Commentary

Ranger Joe Amarualik drives his snowmobile during a Canadian Ranger sovereignty patrol on Ellesmere Island, Nunavut, March 31, 2007. Jeff McIntosh/The Canadian Press.

Like the famous Hemingway line, without many Canadians noticing, the world has gradually, then suddenly, become a much more dangerous place. As Christopher Sands of the Wilson Center recently wrote, “Global crises will not wait until Canada is ready.”

In the past several weeks, Russia began testing NATO’s borders—unilaterally nullifying the maritime borders of NATO members Finland and Lithuania and removing border buoy markers with Estonia—in an effort to replicate its similar piecemeal expansion tactics seen in Ukraine and Georgia. China conducted military exercises near Taiwan in a continued attempt to bring it to heel in response to a growing Taiwanese independence movement, intensifying pressure in the region. And the war in the Middle East continues to threaten to boil over and draw more countries into the mix.

Despite all this, Canada is on the outside looking in on global security issues. A recent Hub DeepDive highlighted the depressing depths of our defence spending deficiencies. As a result, our influence on the global stage has fallen significantly, as with the relationship between the country’s diminished state capability and relevancy on key global issues inextricably linked. This lack of influence flows through to our foreign policy in other areas as well.

As Richard Shimooka has written in The Hub, “Ottawa will face more calls to make concessions—and will in fact be forced to make them—due to its weak bargaining position.” If this continues and Canada is seen to be an unreliable partner or not pulling its weight, other areas of international priority for us, most importantly CUSMA, could come under strain.
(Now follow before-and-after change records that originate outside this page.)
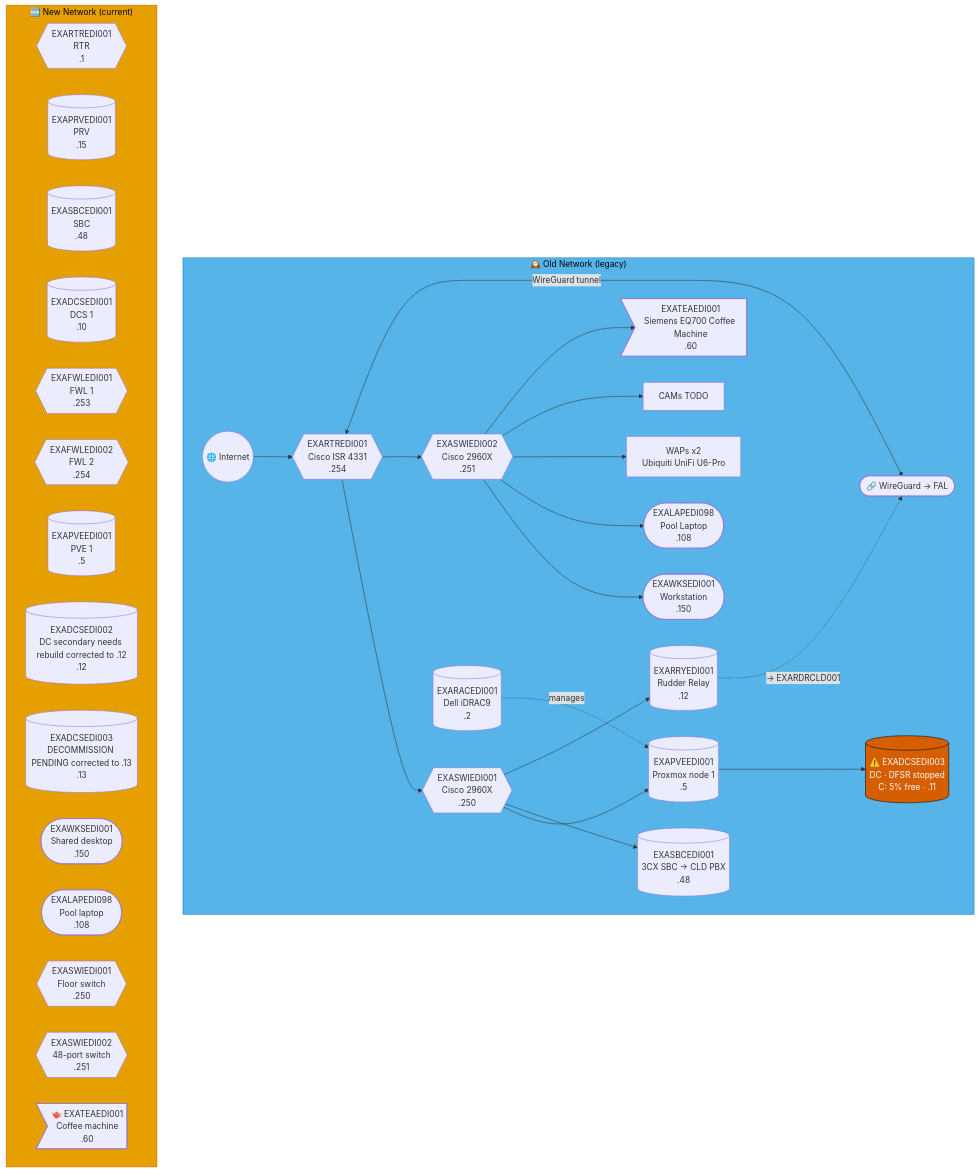
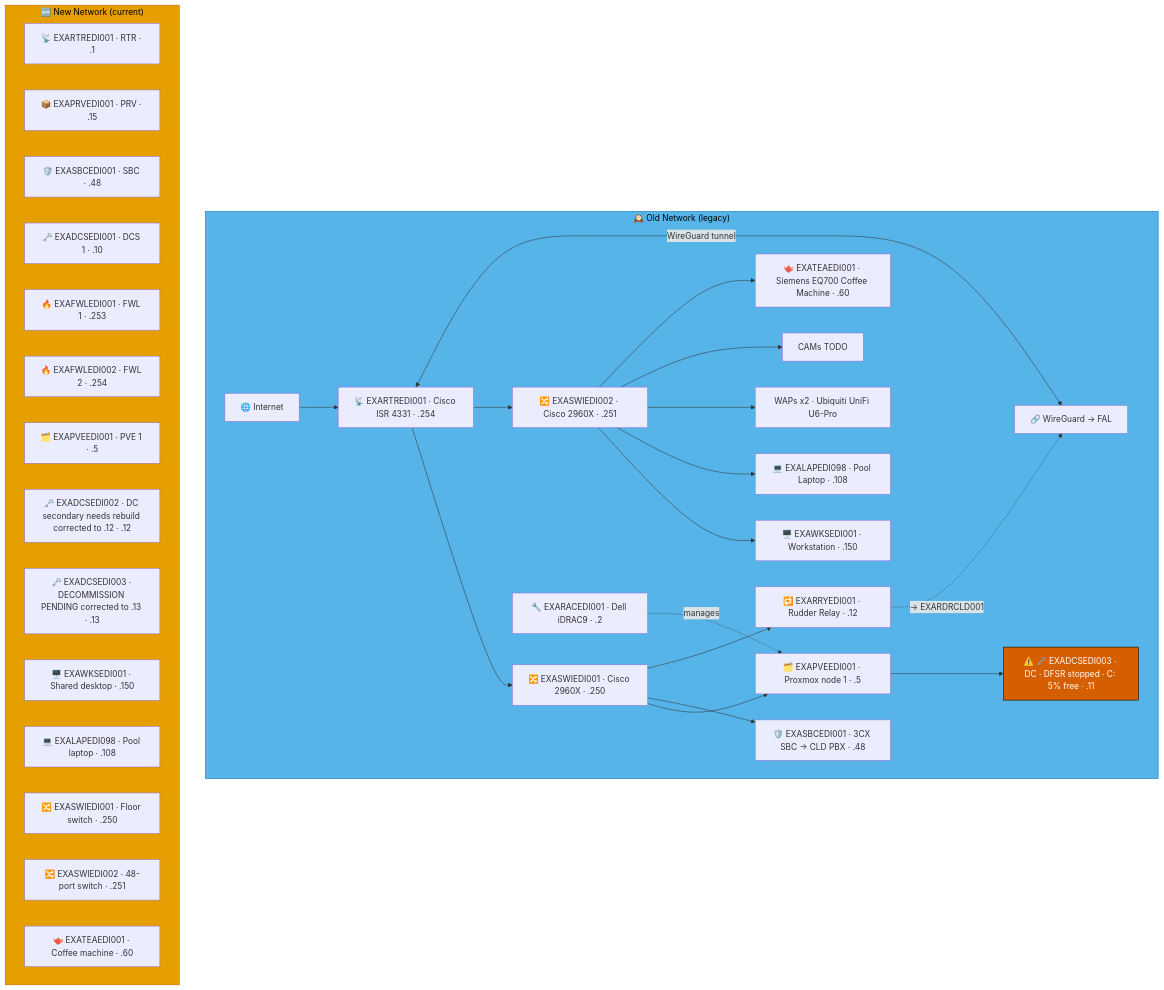
Before and after one commit to knightmare2600/example_music_infra: the third of 51 diagrams in docs/network-diagram.md, drawn with Mermaid. The commit also changed other lines of this file and 5 other files, not shown here.

````diff
--- a/docs/network-diagram.md
+++ b/docs/network-diagram.md
@@ -364,52 +365,52 @@
 ```mermaid
 graph TD
     subgraph OLD_EDI ["🕰️ Old Network (legacy)"]
-      INET(("🌐 Internet"))
-      RTR{{"EXARTREDI001<br/>Cisco ISR 4331<br/>.254"}}
-      SW1{{"EXASWIEDI001<br/>Cisco 2960X<br/>.250"}}
-      SW2{{"EXASWIEDI002<br/>Cisco 2960X<br/>.251"}}
-      RAC[("EXARACEDI001<br/>Dell iDRAC9<br/>.2")]
-      PVE[("EXAPVEEDI001<br/>Proxmox node 1<br/>.5")]
-      DC[("⚠️ EXADCSEDI003<br/>DC · DFSR stopped<br/>C: 5% free · .11")]
-      SBC[("EXASBCEDI001<br/>3CX SBC → CLD PBX<br/>.48")]
-      RRY[("EXARRYEDI001<br/>Rudder Relay<br/>.12")]
-      WKS(["EXAWKSEDI001<br/>Workstation<br/>.150"])
-      LAP(["EXALAPEDI098<br/>Pool Laptop<br/>.108"])
-      WAP["WAPs x2<br/>Ubiquiti UniFi U6-Pro"]
+      INET["🌐 Internet"]
+      RTR["📡 EXARTREDI001 · Cisco ISR 4331 · .254"]
+      SW1["🔀 EXASWIEDI001 · Cisco 2960X · .250"]
+      SW2["🔀 EXASWIEDI002 · Cisco 2960X · .251"]
+      RAC["🔧 EXARACEDI001 · Dell iDRAC9 · .2"]
+      PVE["🗂️ EXAPVEEDI001 · Proxmox node 1 · .5"]
+      DC["⚠️ 🗝️ EXADCSEDI003 · DC · DFSR stopped · C: 5% free · .11"]
+      SBC["🛡️ EXASBCEDI001 · 3CX SBC → CLD PBX · .48"]
+      RRY["🔁 EXARRYEDI001 · Rudder Relay · .12"]
+      WKS["🖥️ EXAWKSEDI001 · Workstation · .150"]
+      LAP["💻 EXALAPEDI098 · Pool Laptop · .108"]
+      WAP["WAPs x2 · Ubiquiti UniFi U6-Pro"]
       CAM["CAMs TODO"]
-      COF>"EXATEAEDI001<br/>Siemens EQ700 Coffee Machine<br/>.60"]
-      VPN(["🔗 WireGuard → FAL"])
+      COF["🫖 EXATEAEDI001 · Siemens EQ700 Coffee Machine · .60"]
+      VPN["🔗 WireGuard → FAL"]
 
       INET --> RTR --> SW1 & SW2
       SW1 --> PVE --> DC
       SW1 --> SBC
       RAC -.->|"manages"| PVE
       SW2 --> WKS & LAP & WAP & CAM & COF
       RTR <-->|"WireGuard tunnel"| VPN
 
       SW1 --> RRY
       RRY -. "→ EXARDRCLD001" .-> VPN
     end
     style OLD_EDI fill:#56B4E9,stroke:#0072B2,color:#000000
     %% GENERATED:NEW-NETWORK:EDI:START
     subgraph NEW_EDI ["🆕 New Network (current)"]
-      N_RTR{{"EXARTREDI001<br/>RTR<br/>.1"}}
-      N_PRV[("EXAPRVEDI001<br/>PRV<br/>.15")]
-      N_SBC[("EXASBCEDI001<br/>SBC<br/>.48")]
-      N_DCS[("EXADCSEDI001<br/>DCS 1<br/>.10")]
-      N_FWL{{"EXAFWLEDI001<br/>FWL 1<br/>.253"}}
-      N_FWL2{{"EXAFWLEDI002<br/>FWL 2<br/>.254"}}
-      N_PVE[("EXAPVEEDI001<br/>PVE 1<br/>.5")]
-      N_DCS2[("EXADCSEDI002<br/>DC secondary needs rebuild corrected to .12<br/>.12")]
-      N_DCS3[("EXADCSEDI003<br/>DECOMMISSION PENDING corrected to .13<br/>.13")]
-      N_WKS(["EXAWKSEDI001<br/>Shared desktop<br/>.150"])
-      N_LAP(["EXALAPEDI098<br/>Pool laptop<br/>.108"])
-      N_SWI{{"EXASWIEDI001<br/>Floor switch<br/>.250"}}
-      N_SWI2{{"EXASWIEDI002<br/>48-port switch<br/>.251"}}
-      N_TEA>"🫖 EXATEAEDI001<br/>Coffee machine<br/>.60"]
+      N_RTR["📡 EXARTREDI001 · RTR · .1"]
+      N_PRV["📦 EXAPRVEDI001 · PRV · .15"]
+      N_SBC["🛡️ EXASBCEDI001 · SBC · .48"]
+      N_DCS["🗝️ EXADCSEDI001 · DCS 1 · .10"]
+      N_FWL["🔥 EXAFWLEDI001 · FWL 1 · .253"]
+      N_FWL2["🔥 EXAFWLEDI002 · FWL 2 · .254"]
+      N_PVE["🗂️ EXAPVEEDI001 · PVE 1 · .5"]
+      N_DCS2["🗝️ EXADCSEDI002 · DC secondary needs rebuild corrected to .12 · .12"]
+      N_DCS3["🗝️ EXADCSEDI003 · DECOMMISSION PENDING corrected to .13 · .13"]
+      N_WKS["🖥️ EXAWKSEDI001 · Shared desktop · .150"]
+      N_LAP["💻 EXALAPEDI098 · Pool laptop · .108"]
+      N_SWI["🔀 EXASWIEDI001 · Floor switch · .250"]
+      N_SWI2["🔀 EXASWIEDI002 · 48-port switch · .251"]
+      N_TEA["🫖 EXATEAEDI001 · Coffee machine · .60"]
     end
     style NEW_EDI fill:#E69F00,stroke:#D55E00,color:#000000
     %% GENERATED:NEW-NETWORK:EDI:END
     classDef warn fill:#D55E00,stroke:#000000,color:#ffffff
     class DC warn
 ```
````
Any reliable long-term defence strategy for Canada must be politically practical, able to withstand governmental turnover, and fit as a part of the national psyche. We’re not going to be mustering vast armies, navies, or air forces. But we can still provide a clear value proposition to our allies that can operate within these constraints.

Canada can forge a politically sustainable and internationally helpful position by focusing on the Arctic. As others have noted: “Canada will be unable to shape the parameters of the U.S.-China and NATO-Russia contests” in the North due to our limited capabilities. But we still have a clear national interest in asserting ourselves there. Assuming responsibility for safeguarding the northern approaches to North America would enable us to show our value to NATO, and more specifically, to the Americans.
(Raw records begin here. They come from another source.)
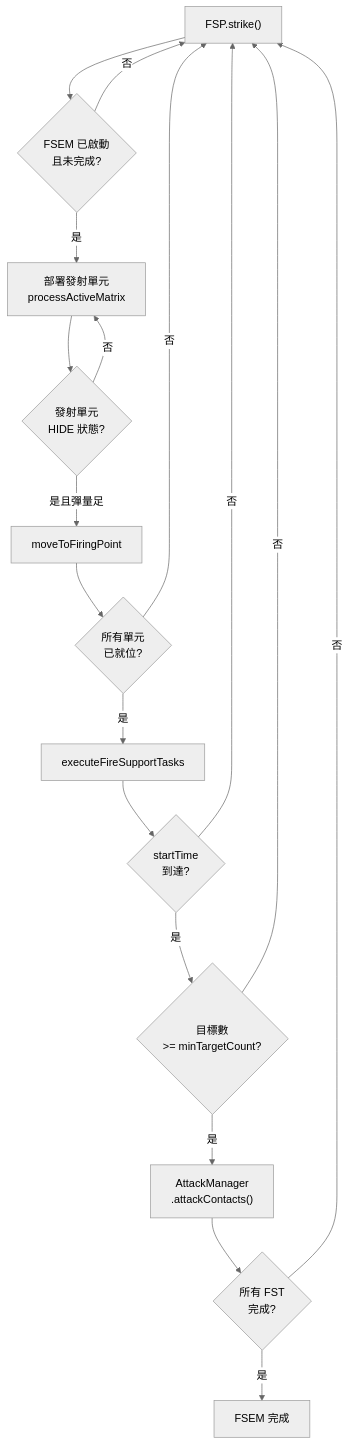
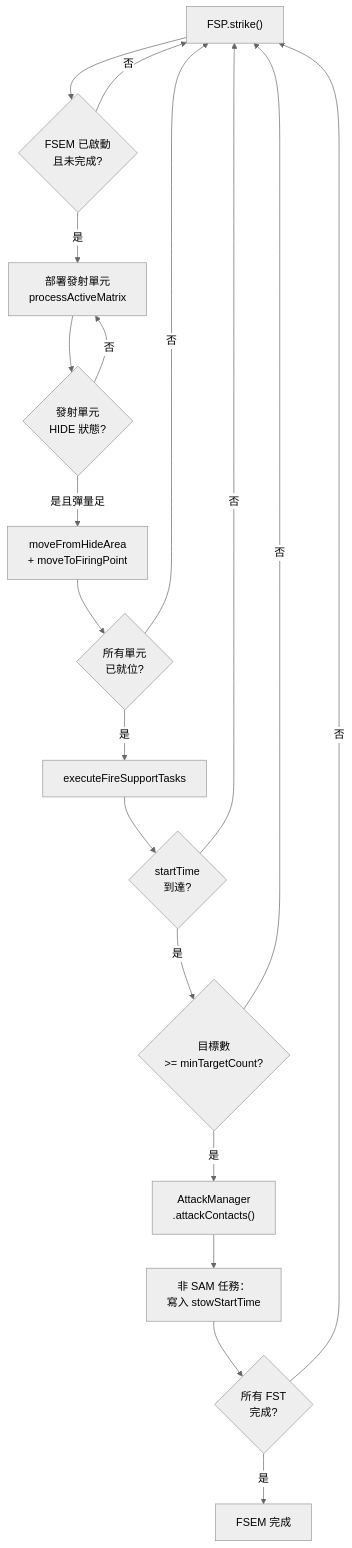
Before and after one commit to pullupjumper/formosa-in-flames: the diagram in docs/strikePlanner/fireSupportPlan.md, drawn with Mermaid (neutral theme). The commit also changed other lines of this file and 9 other files, not shown here.

````diff
--- a/docs/strikePlanner/fireSupportPlan.md
+++ b/docs/strikePlanner/fireSupportPlan.md
@@ -35,33 +35,35 @@
 ```mermaid
 flowchart TD
     START["FSP.strike()"]
     ACTIVE{FSEM 已啟動<br>且未完成?}
     DEPLOY["部署發射單元<br>processActiveMatrix"]
     CHECK_UNIT{發射單元<br>HIDE 狀態?}
-    MOVE["moveToFiringPoint"]
+    MOVE["moveFromHideArea<br>+ moveToFiringPoint"]
     READY{所有單元<br>已就位?}
     EXECUTE["executeFireSupportTasks"]
     CHECK_TIME{startTime<br>到達?}
     CHECK_TARGET{目標數<br>>= minTargetCount?}
     ATTACK["AttackManager<br>.attackContacts()"]
+    STOW["非 SAM 任務：<br>寫入 stowStartTime"]
     DONE{所有 FST<br>完成?}
     FINISH["FSEM 完成"]
 
     START --> ACTIVE
     ACTIVE -->|否| START
     ACTIVE -->|是| DEPLOY
     DEPLOY --> CHECK_UNIT
     CHECK_UNIT -->|是且彈量足| MOVE
     CHECK_UNIT -->|否| DEPLOY
     MOVE --> READY
     READY -->|否| START
     READY -->|是| EXECUTE
     EXECUTE --> CHECK_TIME
     CHECK_TIME -->|否| START
     CHECK_TIME -->|是| CHECK_TARGET
     CHECK_TARGET -->|否| START
     CHECK_TARGET -->|是| ATTACK
-    ATTACK --> DONE
+    ATTACK --> STOW
+    STOW --> DONE
     DONE -->|否| START
     DONE -->|是| FINISH
 ```
````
For the Americans, it would relieve pressure in the region, and enable them to focus on the Pacific and Europe, while the Europeans could then focus on Europe. Incursions in the Arctic are a relatively low priority for the Russians and the Chinese in their own national interest, with the former prioritizing its “near-abroad” and post-Soviet states, and the latter in Southeast Asia. Because of these competing priorities amongst adversaries, Canada could secure the area for NATO at a relatively low cost, in terms of both men and materiel.
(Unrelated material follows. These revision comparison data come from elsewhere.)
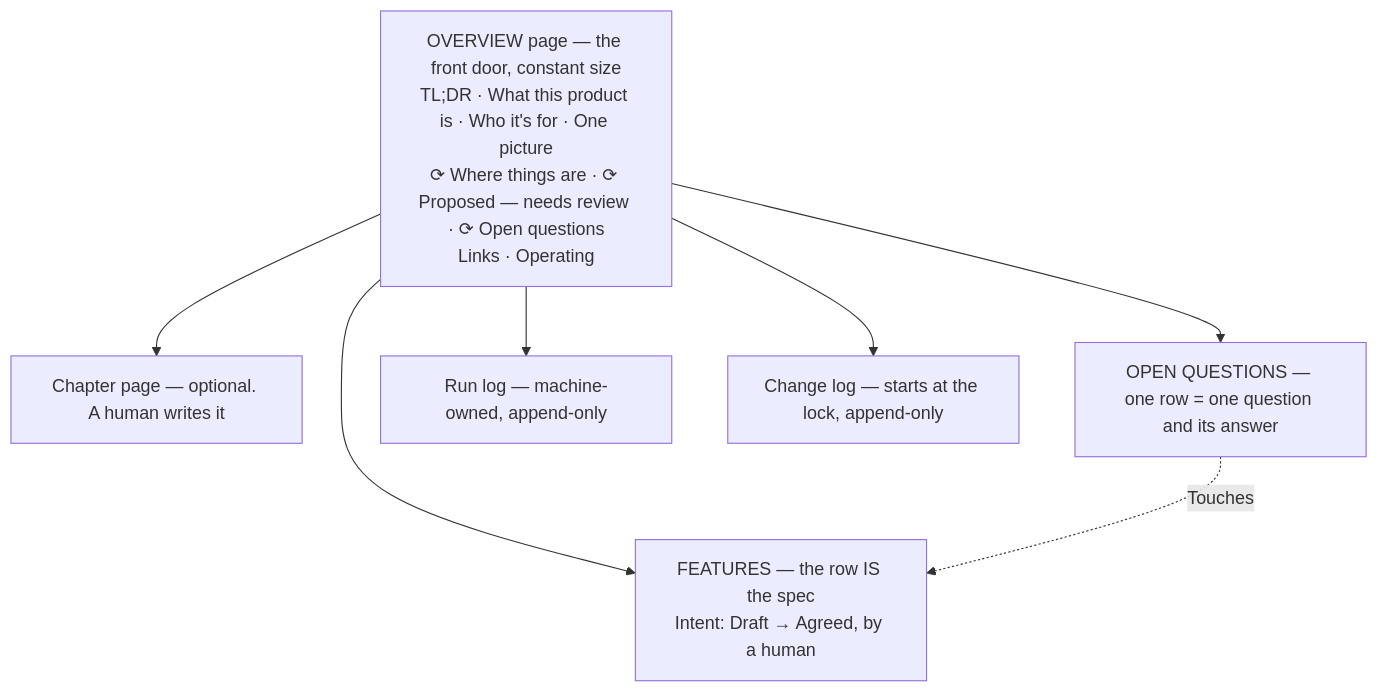
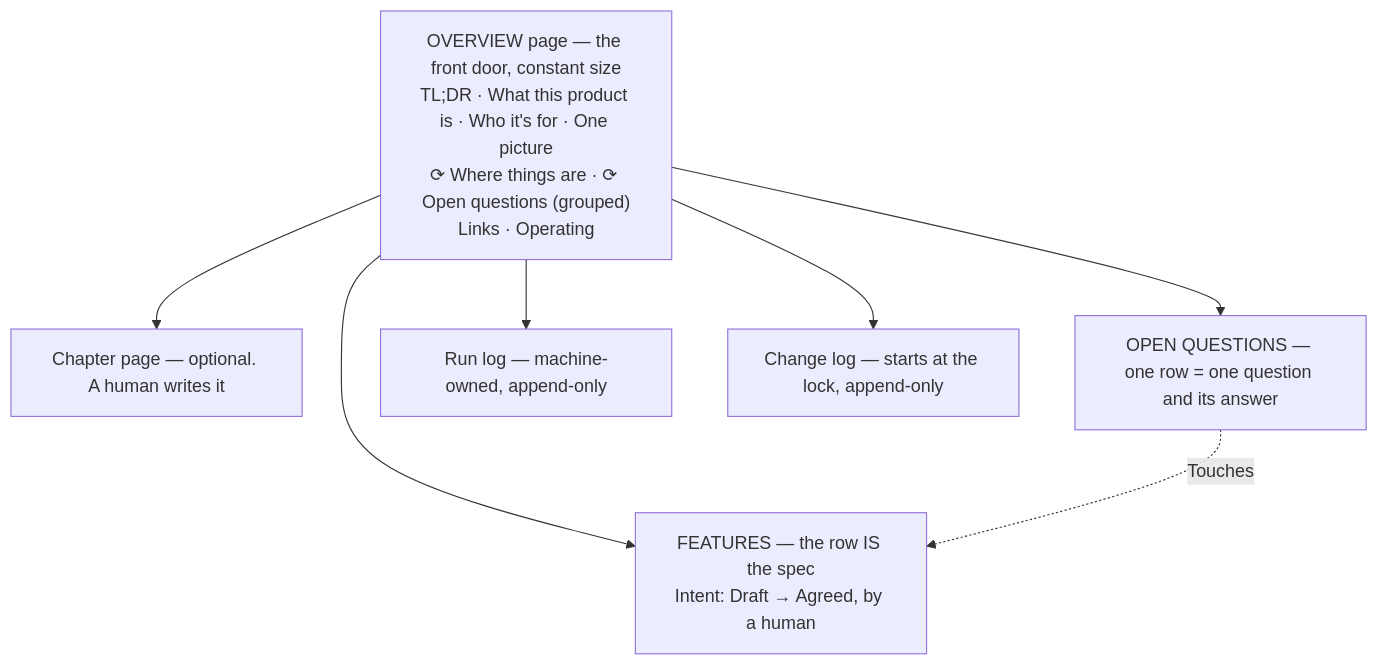
The diagram in spec/doc-shape.md (Simas-Zurauskas/blueprint), drawn with Mermaid before and after one commit. The commit also changed other lines of this file and 6 other files, not shown here.

````diff
--- a/spec/doc-shape.md
+++ b/spec/doc-shape.md
@@ -29,15 +29,15 @@
 ```mermaid
 graph TD
-  R["OVERVIEW page — the front door, constant size<br/>TL;DR · What this product is · Who it's for · One picture<br/>⟳ Where things are · ⟳ Proposed — needs review · ⟳ Open questions<br/>Links · Operating"]
+  R["OVERVIEW page — the front door, constant size<br/>TL;DR · What this product is · Who it's for · One picture<br/>⟳ Where things are · ⟳ Open questions (grouped)<br/>Links · Operating"]
   C["Chapter page — optional. A human writes it"]
   F["FEATURES — the row IS the spec<br/>Intent: Draft → Agreed, by a human"]
   Q["OPEN QUESTIONS — one row = one question and its answer"]
   L["Run log — machine-owned, append-only"]
   BL["Change log — starts at the lock, append-only"]
   R --> C
   R --> F
   R --> Q
   R --> L
   R --> BL
   Q -. "Touches" .-> F
 ```
````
The recently released update from the Department of National Defence outlined the importance of the Arctic, but it framed it as part of a wide-ranging mandate that included climate change, a feminist foreign policy, and wider global instability. To be effective, Canada’s policy must be focused, politically sustainable, and concrete.

Domestically, an outright focus on the Arctic as the country’s defence priority would be more attractive because it would fulfill an international contribution without Canadians being sent overseas. Additionally, it could be paired with an appeal to securing Canada’s Arctic sovereignty, something that is consistently popular with voters across the country. As an Ipsos poll found in August 2023, 73 percent agreed that more military bases should be built in the far North to protect Canada’s Arctic. This nearly matches the 75 percent who think that the country needs to increase defence spending to protect Canadian sovereignty.

Not only is Arctic security currently popular, but it has been for a long time, which should help to provide confidence for political parties seeking to put forward an Arctic defence strategy. Strong public support is vital to building a long-standing strategy and would make it more politically attractive than other military-related policies.

Focusing specifically on the Arctic can enable us to develop the tactics, equipment, and human knowledge necessary to be strong and resolute defenders of the North. Deep-cold-weather-capable surveillance drones, better mapping of underwater areas, and unmanned undersea drones are just a few examples of how Canada can develop capabilities.

As a whole, this type of defence specialization could help to spur domestic economic development outside the traditional military procurement channels, which have been roundly criticized for cost overruns and time delays. With the future possibilities for drone military technology being shown today in Ukraine, there is no reason to think that constrained Canadian military budgets could not find attractive cost savings.

Building our capabilities in the North will be an ideal proving ground for Canada’s defence future. Not only can it find political resonance among Canadians and key allies, but it will improve Canada’s institutional knowledge of how to engage in significant military deployments to counter another state, something that has atrophied since the end of the Soviet Union in 1991. And if the world continues to become more dangerous in the future, we will be ready for further defence commitments.

Kelden Formosa: The rise of Canada’s gay conservatives

Commentary

Conservative Deputy Leader Melissa Lantsman during question period on Parliament Hill in Ottawa on Thursday, May 2, 2024. Sean Kilpatrick/The Canadian Press.

“People don’t have to like rainbow crosswalks,” replied Elenore Sturko, the member of the B.C. Legislative Assembly for Surrey South, “and I find it troubling that we’re not able to have these conversations.” The Global News interviewer seemed surprised by her blunt response. This was the trap he would catch her in. Sturko, the most prominent lesbian legislator on B.C.’s opposition benches, had just crossed the floor to join the Conservatives, who have surged in the polls to form the primary opposition to the governing NDP. But those Conservatives were “homophobic” and “far-Right,” in the words of their opponent, Premier David Eby.

As the interviewer noted, some of their members had even tweeted that they opposed repainting a small town’s dock in rainbow colours—it was obvious, odious, outrageous homophobia. Or was it? “I don’t actually feel more accepted or less in a community because their dock is rainbow,” continued Sturko, “and if you just box me in as the lesbian of British Columbia, then you’re really doing me an injustice.”

This vignette illustrates a striking yet under-remarked upon trend within Canada’s conservative movement: from its highest echelons to its grassroots, it’s increasingly filled with gay men and women who are changing the conversation around how sexual minorities interact with the broader culture. Our quiet presence within the conservative movement serves as a foil to the more radical queer movement, the priorities of which have extended well beyond same-sex marriage and social acceptance, prompting the beginnings of a backlash from some parents and cultural minority communities.

In this post-2020, post-pandemic, return-to-normalcy moment, where politics and culture seem to be shifting back to the right, gay conservatives have much to contribute. We can help our culture arrive at a more peaceful settlement on core issues of family and culture, averting a destructive swing of the pendulum and allowing gay people and their families to integrate into rather than overturn core traditional institutions.

But first, who are Canada’s gay conservatives?